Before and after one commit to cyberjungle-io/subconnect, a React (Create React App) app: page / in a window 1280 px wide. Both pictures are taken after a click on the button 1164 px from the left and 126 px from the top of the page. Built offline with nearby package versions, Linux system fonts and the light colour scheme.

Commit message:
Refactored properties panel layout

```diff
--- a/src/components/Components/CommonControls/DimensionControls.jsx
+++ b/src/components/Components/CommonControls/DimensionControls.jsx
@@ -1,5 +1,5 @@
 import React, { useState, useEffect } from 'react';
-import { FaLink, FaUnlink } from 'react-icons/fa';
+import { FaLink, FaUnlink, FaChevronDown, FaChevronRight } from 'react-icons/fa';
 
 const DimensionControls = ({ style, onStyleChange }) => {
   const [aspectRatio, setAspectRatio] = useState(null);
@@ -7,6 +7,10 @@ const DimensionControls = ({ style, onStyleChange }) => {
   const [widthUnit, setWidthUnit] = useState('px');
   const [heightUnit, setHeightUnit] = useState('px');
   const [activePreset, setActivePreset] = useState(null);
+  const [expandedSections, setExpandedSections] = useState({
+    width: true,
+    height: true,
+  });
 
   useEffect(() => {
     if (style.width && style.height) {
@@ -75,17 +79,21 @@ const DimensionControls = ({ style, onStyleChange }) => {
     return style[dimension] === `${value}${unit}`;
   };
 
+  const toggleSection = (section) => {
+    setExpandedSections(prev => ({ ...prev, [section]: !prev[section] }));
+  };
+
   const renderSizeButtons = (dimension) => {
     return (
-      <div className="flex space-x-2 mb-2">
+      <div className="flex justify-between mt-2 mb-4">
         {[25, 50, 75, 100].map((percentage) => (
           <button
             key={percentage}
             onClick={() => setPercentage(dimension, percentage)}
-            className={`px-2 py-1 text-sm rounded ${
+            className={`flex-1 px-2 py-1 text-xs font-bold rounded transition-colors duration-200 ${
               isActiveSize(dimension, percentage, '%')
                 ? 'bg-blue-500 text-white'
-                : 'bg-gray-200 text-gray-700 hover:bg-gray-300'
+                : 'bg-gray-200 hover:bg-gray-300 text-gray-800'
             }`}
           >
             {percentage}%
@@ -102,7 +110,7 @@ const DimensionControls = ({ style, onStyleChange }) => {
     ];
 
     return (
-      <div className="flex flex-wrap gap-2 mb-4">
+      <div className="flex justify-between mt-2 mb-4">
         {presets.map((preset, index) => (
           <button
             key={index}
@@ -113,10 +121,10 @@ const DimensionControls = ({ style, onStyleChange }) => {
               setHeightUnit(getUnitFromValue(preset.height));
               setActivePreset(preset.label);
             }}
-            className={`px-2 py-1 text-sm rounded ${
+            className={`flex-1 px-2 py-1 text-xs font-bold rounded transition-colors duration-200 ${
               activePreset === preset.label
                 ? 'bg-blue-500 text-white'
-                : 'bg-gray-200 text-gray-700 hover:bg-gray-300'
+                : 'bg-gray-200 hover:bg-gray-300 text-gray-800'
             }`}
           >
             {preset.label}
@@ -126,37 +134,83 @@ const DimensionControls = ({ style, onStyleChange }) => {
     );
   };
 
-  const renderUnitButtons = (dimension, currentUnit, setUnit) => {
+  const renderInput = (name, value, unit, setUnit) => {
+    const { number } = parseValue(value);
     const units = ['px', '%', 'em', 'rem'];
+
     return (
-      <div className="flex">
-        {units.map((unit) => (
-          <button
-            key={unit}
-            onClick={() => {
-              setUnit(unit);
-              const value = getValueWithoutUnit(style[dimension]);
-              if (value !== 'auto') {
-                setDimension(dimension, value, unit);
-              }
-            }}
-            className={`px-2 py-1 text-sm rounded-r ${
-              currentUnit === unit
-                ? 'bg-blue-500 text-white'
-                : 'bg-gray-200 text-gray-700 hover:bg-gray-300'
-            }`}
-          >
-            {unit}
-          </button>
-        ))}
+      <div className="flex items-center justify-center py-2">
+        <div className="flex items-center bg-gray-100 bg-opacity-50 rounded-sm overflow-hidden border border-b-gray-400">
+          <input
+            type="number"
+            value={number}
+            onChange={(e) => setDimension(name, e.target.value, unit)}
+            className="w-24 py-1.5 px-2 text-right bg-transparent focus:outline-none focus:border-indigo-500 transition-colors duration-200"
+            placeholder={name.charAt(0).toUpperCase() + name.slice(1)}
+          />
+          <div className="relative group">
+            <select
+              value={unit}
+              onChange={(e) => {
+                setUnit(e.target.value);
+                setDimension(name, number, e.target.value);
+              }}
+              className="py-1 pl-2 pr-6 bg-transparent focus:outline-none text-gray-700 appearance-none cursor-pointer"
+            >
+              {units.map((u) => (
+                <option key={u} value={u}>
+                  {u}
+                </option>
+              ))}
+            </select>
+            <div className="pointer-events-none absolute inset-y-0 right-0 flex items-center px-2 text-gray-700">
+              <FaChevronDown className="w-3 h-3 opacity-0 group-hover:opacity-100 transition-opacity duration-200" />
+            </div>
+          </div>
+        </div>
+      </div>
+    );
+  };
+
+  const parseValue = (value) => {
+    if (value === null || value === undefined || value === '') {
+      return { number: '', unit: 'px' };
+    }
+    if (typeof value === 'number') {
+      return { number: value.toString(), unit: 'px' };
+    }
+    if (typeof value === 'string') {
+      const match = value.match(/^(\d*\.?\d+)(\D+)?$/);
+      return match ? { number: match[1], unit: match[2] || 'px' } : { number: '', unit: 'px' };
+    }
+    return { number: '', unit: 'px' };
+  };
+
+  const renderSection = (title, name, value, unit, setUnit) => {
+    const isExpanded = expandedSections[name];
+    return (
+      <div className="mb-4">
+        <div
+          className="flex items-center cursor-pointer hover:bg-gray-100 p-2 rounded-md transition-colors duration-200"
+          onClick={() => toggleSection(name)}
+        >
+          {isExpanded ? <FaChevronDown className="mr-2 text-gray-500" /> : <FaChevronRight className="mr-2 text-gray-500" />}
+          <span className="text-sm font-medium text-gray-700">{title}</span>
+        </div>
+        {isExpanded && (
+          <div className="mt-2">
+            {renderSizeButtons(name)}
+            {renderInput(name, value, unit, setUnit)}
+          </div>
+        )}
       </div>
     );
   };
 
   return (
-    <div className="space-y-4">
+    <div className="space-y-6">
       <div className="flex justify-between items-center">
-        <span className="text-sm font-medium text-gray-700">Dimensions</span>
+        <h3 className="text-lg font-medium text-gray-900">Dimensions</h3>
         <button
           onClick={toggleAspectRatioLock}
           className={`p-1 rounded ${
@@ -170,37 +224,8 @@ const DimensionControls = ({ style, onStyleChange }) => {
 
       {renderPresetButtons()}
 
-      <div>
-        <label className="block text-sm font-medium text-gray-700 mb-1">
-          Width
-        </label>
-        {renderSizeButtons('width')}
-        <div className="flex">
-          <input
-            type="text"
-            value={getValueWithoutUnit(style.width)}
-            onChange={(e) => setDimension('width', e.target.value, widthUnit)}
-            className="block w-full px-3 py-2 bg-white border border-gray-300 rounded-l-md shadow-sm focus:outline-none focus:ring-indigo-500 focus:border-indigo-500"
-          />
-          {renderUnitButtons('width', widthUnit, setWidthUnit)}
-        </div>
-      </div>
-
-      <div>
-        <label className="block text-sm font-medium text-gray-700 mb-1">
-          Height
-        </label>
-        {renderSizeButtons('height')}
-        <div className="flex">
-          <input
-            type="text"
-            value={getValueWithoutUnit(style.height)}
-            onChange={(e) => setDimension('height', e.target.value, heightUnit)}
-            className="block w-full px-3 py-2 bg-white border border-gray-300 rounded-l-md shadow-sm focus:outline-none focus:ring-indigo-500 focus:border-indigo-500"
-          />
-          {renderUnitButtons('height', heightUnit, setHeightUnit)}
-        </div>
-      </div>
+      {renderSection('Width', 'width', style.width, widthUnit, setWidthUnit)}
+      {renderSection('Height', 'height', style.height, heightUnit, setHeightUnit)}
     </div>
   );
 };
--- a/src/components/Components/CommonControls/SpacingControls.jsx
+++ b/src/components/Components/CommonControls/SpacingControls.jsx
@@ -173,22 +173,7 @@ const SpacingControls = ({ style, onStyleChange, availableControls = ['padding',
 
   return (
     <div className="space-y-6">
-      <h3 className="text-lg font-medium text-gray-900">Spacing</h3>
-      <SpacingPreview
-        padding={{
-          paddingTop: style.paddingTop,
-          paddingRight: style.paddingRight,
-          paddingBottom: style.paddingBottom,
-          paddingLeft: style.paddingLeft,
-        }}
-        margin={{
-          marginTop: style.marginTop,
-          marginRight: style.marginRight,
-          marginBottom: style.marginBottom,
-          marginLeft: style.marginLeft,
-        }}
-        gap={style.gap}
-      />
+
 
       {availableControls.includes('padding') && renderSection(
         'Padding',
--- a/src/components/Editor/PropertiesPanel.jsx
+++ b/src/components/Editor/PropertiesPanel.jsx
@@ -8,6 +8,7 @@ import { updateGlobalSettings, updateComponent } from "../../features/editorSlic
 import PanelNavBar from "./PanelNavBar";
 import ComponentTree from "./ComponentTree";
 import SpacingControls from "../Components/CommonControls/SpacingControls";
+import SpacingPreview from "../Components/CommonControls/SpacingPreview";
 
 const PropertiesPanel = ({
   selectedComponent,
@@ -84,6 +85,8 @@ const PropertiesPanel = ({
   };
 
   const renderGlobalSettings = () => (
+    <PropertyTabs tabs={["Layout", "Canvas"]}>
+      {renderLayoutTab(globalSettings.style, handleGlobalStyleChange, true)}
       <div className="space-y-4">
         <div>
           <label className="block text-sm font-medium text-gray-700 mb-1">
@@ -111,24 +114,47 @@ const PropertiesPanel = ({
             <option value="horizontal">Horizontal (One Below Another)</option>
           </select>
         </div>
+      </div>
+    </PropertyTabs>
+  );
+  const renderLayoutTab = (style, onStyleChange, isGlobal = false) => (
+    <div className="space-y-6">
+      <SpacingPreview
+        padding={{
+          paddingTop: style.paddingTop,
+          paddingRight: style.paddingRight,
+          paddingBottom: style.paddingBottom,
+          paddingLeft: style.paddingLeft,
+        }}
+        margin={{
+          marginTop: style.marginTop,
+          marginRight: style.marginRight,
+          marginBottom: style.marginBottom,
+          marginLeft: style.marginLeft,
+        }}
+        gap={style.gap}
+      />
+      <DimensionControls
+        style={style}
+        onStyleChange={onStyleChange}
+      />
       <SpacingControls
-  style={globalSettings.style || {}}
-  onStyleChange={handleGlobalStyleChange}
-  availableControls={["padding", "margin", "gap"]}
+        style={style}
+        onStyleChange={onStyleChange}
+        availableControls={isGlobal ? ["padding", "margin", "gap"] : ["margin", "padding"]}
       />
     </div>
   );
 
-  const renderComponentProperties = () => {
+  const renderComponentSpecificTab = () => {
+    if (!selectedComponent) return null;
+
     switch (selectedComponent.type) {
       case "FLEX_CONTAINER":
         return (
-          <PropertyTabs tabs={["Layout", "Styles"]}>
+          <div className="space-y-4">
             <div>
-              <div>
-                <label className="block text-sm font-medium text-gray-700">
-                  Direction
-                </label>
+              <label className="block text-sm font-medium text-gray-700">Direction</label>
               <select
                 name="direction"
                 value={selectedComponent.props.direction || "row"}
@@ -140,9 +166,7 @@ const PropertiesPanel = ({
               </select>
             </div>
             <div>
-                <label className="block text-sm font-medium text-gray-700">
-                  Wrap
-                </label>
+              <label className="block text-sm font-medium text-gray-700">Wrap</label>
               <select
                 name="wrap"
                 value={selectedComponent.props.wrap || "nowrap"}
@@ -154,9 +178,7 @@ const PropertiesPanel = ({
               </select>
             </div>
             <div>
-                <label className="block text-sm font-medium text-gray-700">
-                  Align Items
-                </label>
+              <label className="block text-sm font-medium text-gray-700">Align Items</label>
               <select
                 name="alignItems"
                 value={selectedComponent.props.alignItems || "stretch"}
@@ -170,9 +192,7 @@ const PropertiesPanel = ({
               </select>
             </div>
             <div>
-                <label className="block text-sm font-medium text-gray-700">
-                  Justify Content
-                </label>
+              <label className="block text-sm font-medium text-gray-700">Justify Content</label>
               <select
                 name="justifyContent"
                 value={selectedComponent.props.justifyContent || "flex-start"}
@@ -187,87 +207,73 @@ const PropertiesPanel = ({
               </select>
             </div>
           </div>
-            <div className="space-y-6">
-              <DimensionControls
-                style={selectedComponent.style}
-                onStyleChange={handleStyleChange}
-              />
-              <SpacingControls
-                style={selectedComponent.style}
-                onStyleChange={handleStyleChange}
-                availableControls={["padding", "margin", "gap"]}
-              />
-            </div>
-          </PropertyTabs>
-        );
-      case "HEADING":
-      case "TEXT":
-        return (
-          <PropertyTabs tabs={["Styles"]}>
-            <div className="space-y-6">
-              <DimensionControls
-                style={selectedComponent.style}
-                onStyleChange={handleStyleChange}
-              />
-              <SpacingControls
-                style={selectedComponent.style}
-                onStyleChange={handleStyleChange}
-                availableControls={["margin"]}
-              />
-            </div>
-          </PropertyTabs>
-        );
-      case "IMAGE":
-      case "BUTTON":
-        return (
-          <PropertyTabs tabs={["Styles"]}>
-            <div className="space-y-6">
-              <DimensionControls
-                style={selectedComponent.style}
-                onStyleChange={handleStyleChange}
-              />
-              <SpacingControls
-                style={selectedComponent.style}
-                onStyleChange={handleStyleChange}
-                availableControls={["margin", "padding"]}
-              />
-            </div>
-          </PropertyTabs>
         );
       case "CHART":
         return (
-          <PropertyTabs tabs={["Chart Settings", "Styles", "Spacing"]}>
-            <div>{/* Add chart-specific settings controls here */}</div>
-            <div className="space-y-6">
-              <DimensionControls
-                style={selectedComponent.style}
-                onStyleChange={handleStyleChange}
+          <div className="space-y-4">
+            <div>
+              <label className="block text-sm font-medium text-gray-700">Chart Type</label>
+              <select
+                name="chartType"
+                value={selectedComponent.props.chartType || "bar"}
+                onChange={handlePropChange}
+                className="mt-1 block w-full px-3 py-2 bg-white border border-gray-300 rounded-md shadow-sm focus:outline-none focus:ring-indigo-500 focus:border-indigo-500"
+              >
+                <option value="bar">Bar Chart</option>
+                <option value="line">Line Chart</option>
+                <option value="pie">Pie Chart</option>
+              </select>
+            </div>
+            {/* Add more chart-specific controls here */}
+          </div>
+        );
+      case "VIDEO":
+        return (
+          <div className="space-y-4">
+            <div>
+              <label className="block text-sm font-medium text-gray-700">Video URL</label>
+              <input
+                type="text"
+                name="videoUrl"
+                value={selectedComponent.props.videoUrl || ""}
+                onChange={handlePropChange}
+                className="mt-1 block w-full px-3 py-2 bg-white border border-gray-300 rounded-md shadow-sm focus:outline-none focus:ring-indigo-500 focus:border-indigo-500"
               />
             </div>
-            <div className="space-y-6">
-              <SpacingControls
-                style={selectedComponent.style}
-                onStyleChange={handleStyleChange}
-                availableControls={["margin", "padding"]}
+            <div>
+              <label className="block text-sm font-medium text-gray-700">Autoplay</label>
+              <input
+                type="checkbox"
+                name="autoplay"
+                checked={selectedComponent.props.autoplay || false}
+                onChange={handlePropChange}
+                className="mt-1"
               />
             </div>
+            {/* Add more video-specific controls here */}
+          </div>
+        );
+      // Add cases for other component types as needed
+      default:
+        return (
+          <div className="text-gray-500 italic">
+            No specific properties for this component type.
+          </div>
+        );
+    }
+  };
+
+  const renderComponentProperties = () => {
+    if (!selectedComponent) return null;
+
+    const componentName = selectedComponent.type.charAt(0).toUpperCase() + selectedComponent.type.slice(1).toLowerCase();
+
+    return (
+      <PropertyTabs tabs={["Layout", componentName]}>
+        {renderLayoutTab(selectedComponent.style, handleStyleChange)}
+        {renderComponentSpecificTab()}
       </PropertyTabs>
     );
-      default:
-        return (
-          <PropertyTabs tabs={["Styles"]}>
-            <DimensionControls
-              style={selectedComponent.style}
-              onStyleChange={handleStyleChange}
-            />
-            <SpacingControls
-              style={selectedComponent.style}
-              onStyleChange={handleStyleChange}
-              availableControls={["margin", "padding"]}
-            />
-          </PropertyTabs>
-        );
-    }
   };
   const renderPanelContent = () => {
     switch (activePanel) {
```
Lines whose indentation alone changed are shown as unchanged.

> _BRIEF_
Lines that hold "setHeightUnit" are the ones to copy, so pick each out from the data.

> _ANSWER TO THIS TASK_
   const [heightUnit, setHeightUnit] = useState('px');
               setHeightUnit(getUnitFromValue(preset.height));
-          {renderUnitButtons('height', heightUnit, setHeightUnit)}
+      {renderSection('Height', 'height', style.height, heightUnit, setHeightUnit)}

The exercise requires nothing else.